TASK TO CARRY OUT -
Each line holding the string "authored" is to be copied from the data.

Web page edit records

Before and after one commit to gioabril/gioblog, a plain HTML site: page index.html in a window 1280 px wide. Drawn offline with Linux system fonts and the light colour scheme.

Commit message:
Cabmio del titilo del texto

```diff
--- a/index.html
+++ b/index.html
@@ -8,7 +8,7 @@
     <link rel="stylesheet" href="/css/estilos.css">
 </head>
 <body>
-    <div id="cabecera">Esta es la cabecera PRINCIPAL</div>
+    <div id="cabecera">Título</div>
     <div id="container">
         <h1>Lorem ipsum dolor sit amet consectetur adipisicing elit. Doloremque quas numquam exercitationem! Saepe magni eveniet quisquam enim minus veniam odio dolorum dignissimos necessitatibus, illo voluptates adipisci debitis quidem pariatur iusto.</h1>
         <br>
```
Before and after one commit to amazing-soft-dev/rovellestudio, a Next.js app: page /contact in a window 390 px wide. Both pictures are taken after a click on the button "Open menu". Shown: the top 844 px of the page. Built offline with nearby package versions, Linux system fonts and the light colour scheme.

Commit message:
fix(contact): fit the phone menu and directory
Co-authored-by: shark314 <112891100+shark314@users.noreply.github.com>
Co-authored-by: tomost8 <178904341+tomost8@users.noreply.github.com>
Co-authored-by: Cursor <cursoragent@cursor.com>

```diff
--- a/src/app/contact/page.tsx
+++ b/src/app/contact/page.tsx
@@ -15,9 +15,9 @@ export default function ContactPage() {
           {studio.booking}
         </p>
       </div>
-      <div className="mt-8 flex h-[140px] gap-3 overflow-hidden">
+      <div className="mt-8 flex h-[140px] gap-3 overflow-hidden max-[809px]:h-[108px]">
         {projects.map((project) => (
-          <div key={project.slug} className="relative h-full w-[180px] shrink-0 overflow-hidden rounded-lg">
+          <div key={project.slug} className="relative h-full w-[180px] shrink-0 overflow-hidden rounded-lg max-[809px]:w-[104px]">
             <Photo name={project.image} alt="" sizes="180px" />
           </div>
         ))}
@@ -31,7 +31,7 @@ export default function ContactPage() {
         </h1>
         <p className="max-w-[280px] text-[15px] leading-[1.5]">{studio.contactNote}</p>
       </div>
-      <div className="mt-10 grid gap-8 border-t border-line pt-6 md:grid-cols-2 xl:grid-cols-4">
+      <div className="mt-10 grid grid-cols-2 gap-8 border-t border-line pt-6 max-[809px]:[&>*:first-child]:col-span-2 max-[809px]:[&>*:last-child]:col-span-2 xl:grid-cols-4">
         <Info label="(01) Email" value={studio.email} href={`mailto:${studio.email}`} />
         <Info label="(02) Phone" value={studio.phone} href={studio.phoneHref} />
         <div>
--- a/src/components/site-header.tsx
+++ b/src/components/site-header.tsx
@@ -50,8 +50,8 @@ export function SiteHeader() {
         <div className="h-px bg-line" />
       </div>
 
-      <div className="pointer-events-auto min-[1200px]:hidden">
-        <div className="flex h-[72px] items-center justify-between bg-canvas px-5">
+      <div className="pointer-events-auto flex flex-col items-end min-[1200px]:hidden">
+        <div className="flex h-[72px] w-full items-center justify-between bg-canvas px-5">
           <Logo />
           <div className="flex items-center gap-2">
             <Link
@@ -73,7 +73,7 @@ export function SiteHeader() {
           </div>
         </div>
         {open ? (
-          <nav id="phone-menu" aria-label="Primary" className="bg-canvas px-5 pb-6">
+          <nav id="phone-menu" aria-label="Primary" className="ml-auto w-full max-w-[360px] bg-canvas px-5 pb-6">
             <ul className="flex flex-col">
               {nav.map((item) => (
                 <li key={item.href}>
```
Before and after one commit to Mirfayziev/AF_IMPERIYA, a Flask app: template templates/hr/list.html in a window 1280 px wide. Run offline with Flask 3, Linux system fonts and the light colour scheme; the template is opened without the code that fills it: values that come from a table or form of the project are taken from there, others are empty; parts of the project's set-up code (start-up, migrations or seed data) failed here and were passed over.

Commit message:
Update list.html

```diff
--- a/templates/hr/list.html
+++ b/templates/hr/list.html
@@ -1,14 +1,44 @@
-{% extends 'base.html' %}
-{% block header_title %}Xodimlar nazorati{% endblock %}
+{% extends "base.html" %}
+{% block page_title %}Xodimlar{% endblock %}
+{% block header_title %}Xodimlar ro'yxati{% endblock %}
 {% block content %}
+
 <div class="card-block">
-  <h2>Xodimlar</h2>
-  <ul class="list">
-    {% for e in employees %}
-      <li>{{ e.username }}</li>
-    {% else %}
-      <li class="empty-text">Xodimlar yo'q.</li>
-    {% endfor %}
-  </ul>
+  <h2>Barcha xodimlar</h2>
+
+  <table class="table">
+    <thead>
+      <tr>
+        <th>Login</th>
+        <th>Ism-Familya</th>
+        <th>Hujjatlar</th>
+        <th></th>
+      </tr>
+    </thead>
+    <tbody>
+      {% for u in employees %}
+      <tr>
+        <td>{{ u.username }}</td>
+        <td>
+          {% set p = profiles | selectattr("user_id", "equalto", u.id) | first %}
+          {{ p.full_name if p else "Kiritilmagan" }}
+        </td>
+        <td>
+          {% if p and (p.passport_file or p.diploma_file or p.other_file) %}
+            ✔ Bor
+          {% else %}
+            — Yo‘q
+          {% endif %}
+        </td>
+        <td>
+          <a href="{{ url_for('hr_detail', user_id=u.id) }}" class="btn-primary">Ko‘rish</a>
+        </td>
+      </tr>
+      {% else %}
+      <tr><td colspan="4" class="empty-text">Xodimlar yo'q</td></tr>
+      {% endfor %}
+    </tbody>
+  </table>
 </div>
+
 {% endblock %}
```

SOLUTION FOR THIS TASK -
Co-authored-by: shark314 <112891100+shark314@users.noreply.github.com>
Co-authored-by: tomost8 <178904341+tomost8@users.noreply.github.com>
Co-authored-by: Cursor <cursoragent@cursor.com>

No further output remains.